Pseudotropheus sp. "Orange Cap" is named for the brownish to orange colored head and neck area. This particular male does not have a very apparent "orange cap," although at times it would seem to be a mood dependent trait. Some specimens do not show, in terms of coloration, a clearly delimited anterior head and neck area; rather the different colors sort of flow into each other. Not visible in this photograph, but clearly noticeable in person are orangish-red tips on its dorsal and caudal fins.
This small and somewhat elongate mbuna hails from Pombo Reef, Tanzania. Another population has also been discovered at Undu Point, although males belonging to this second population have a body color much more blue and its "cap" is more yellowish-blue instead of brownish-orange. Females of this species are gray to brownish in body color. Juveniles and females have dark vertical bars, but these are mood dependent in adult females. The egg spots on this species are striking, and some spectacular specimens even have them on their ventral fins!
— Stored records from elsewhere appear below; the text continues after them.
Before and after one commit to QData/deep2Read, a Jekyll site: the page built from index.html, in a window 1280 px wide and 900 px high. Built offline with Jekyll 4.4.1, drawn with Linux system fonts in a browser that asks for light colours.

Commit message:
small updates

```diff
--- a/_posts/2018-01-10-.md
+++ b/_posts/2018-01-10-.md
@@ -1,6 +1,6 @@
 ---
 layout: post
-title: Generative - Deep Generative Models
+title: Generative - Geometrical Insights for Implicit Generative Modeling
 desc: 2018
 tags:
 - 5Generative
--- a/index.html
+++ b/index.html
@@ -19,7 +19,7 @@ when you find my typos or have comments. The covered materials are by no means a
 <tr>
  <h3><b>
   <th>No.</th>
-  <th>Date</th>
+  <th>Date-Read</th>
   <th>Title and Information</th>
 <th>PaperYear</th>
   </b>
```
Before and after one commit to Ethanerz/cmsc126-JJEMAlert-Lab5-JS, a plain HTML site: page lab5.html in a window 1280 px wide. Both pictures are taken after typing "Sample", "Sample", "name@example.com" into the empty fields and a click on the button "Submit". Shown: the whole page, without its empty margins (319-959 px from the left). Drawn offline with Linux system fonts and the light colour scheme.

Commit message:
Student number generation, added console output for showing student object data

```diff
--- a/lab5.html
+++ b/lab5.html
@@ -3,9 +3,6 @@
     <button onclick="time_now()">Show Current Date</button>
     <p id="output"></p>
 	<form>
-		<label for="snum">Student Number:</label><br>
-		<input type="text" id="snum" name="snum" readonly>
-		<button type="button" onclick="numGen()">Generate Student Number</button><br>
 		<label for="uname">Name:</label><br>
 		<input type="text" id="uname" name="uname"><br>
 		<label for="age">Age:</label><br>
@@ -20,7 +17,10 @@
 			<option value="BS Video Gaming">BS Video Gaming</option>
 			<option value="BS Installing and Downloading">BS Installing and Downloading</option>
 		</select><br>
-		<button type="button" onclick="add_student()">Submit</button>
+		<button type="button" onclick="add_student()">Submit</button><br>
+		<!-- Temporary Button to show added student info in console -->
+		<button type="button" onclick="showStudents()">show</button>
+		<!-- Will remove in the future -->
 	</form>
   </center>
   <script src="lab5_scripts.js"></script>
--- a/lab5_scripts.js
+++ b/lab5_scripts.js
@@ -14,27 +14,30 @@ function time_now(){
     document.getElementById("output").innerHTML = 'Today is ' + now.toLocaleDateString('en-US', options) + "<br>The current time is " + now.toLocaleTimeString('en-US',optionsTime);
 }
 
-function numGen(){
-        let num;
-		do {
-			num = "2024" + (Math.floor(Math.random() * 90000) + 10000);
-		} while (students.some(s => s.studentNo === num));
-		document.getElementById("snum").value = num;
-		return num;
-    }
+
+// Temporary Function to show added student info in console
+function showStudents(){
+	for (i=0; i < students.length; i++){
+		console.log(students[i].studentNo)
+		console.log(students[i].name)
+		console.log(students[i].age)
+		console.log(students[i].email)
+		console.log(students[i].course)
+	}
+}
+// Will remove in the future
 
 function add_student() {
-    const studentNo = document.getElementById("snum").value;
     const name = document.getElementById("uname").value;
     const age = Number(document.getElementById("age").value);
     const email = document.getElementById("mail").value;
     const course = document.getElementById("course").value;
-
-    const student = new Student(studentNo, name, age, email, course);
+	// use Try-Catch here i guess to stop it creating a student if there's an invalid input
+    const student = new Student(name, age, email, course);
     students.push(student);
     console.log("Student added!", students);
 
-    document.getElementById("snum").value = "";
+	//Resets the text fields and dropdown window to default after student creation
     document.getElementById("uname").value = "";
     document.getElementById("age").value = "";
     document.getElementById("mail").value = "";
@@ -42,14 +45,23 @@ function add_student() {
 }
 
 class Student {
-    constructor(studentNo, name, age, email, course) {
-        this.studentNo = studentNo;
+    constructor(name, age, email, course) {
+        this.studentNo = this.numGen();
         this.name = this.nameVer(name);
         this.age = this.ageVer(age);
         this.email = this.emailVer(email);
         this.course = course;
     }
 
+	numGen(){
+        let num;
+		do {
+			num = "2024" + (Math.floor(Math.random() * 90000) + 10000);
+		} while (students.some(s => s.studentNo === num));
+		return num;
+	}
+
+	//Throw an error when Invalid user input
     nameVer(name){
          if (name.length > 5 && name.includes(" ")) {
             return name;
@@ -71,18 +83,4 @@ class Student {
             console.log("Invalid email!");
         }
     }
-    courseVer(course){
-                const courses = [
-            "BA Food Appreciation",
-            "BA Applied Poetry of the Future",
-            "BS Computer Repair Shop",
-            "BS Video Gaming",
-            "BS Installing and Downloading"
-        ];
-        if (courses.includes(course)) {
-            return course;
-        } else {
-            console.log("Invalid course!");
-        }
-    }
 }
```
The number of egg spots on the anal fin varies greatly between these populations, and even to some degree within each population. These two populations (Undu Point and Pombo Reef) live above stony, partly intermediate substrates at depths of about 3 to 8 meters. This species is not very abundant at either location. Males are territorial, defending small territories whose center is usually a stony crevice. In the aquarium, conspecifics are chased and are not well tolerated. In the wild, females are solitary and are usually found hidden between stones. This mbuna is an algae-scraping cichlid, and also feeds on aufwuchs. Spirulina-based flake foods are recommended above other types of food. □